# [Listed records]
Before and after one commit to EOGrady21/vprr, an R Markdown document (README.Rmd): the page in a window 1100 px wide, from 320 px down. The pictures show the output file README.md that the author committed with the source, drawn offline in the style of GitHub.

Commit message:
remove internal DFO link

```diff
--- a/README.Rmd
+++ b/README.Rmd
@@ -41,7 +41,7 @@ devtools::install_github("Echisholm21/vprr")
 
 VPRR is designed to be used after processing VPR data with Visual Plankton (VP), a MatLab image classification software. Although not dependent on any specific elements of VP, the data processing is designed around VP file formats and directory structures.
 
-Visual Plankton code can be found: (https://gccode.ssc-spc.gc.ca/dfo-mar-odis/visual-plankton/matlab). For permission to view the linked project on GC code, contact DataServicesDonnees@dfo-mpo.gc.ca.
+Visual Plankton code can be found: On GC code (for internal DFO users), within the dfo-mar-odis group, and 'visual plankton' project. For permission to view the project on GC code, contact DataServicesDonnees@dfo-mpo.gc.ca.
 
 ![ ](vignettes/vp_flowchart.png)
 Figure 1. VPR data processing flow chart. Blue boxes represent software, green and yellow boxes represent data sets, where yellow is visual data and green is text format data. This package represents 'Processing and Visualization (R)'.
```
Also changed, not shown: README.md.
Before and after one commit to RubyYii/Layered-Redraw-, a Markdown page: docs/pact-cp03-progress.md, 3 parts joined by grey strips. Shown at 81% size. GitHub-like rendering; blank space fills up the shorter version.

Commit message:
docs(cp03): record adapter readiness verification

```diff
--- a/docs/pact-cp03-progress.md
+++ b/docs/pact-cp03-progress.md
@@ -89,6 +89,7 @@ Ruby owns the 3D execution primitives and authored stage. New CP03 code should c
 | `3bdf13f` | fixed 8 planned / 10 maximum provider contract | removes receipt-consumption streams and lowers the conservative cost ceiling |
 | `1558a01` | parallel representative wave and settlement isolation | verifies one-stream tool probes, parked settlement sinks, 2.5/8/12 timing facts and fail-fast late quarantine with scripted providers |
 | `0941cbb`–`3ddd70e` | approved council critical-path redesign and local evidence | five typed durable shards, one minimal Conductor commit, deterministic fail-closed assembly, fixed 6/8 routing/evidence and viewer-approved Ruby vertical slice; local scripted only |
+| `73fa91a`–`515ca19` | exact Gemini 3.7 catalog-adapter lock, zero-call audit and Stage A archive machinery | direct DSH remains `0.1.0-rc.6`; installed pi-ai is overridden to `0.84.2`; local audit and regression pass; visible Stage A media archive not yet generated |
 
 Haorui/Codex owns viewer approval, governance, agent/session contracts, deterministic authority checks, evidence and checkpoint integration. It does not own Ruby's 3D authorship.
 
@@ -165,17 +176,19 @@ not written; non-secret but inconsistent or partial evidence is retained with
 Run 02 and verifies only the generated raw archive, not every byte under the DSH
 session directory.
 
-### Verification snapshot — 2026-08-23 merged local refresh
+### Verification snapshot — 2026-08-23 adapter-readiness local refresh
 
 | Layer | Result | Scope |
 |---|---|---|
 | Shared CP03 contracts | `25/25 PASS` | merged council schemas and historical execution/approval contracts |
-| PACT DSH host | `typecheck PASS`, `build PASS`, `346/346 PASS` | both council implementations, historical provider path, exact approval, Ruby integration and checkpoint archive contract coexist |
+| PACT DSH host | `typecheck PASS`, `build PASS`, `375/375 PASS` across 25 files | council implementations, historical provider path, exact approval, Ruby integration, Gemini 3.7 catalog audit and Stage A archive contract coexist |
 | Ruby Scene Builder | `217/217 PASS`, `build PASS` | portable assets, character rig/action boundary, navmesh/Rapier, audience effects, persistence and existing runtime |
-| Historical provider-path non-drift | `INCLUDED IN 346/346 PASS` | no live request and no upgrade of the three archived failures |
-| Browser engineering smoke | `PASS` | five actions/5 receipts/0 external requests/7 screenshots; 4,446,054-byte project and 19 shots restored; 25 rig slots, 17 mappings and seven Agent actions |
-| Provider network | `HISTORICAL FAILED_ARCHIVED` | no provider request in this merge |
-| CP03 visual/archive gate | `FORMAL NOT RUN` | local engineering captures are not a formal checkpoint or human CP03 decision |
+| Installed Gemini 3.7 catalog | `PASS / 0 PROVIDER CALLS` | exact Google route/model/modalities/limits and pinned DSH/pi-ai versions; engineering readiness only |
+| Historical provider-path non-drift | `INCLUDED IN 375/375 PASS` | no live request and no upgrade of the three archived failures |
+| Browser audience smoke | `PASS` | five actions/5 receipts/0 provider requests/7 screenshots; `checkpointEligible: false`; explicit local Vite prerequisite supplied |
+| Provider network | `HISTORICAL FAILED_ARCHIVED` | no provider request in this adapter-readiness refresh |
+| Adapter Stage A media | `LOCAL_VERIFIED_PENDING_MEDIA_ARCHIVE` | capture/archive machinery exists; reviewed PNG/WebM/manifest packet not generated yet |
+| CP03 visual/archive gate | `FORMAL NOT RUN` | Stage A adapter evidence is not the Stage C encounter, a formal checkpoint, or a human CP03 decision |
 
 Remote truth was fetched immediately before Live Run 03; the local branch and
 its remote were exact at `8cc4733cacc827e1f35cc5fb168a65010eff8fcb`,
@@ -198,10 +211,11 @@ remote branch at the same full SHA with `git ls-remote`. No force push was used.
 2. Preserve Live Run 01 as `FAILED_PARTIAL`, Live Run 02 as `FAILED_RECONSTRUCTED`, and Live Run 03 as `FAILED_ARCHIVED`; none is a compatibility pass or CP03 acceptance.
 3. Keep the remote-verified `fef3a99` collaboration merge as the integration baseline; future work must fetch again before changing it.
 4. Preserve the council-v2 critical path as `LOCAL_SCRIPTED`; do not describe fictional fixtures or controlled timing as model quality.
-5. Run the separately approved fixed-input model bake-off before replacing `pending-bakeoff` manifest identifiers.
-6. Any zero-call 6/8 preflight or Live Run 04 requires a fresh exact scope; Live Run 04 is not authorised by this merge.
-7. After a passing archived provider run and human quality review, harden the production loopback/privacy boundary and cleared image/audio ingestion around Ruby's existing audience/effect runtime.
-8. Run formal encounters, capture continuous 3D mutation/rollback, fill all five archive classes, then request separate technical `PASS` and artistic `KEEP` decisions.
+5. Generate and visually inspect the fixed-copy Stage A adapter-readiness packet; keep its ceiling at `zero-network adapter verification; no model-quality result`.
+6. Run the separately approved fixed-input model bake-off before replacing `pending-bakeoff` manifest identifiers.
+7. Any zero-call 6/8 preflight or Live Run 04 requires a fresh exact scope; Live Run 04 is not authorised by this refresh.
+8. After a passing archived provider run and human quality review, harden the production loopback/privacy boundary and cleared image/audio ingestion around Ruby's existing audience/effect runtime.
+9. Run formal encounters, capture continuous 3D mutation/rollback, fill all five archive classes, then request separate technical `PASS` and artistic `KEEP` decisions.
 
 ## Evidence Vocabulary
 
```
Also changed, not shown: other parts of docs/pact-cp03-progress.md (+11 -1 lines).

# [Assigned task]
Read through the lines above and collect those that contain the string "readiness".

# [Response to this exercise]
docs(cp03): record adapter readiness verification
+### Verification snapshot — 2026-08-23 adapter-readiness local refresh
+| Installed Gemini 3.7 catalog | `PASS / 0 PROVIDER CALLS` | exact Google route/model/modalities/limits and pinned DSH/pi-ai versions; engineering readiness only |
+| Provider network | `HISTORICAL FAILED_ARCHIVED` | no provider request in this adapter-readiness refresh |
+5. Generate and visually inspect the fixed-copy Stage A adapter-readiness packet; keep its ceiling at `zero-network adapter verification; no model-quality result`.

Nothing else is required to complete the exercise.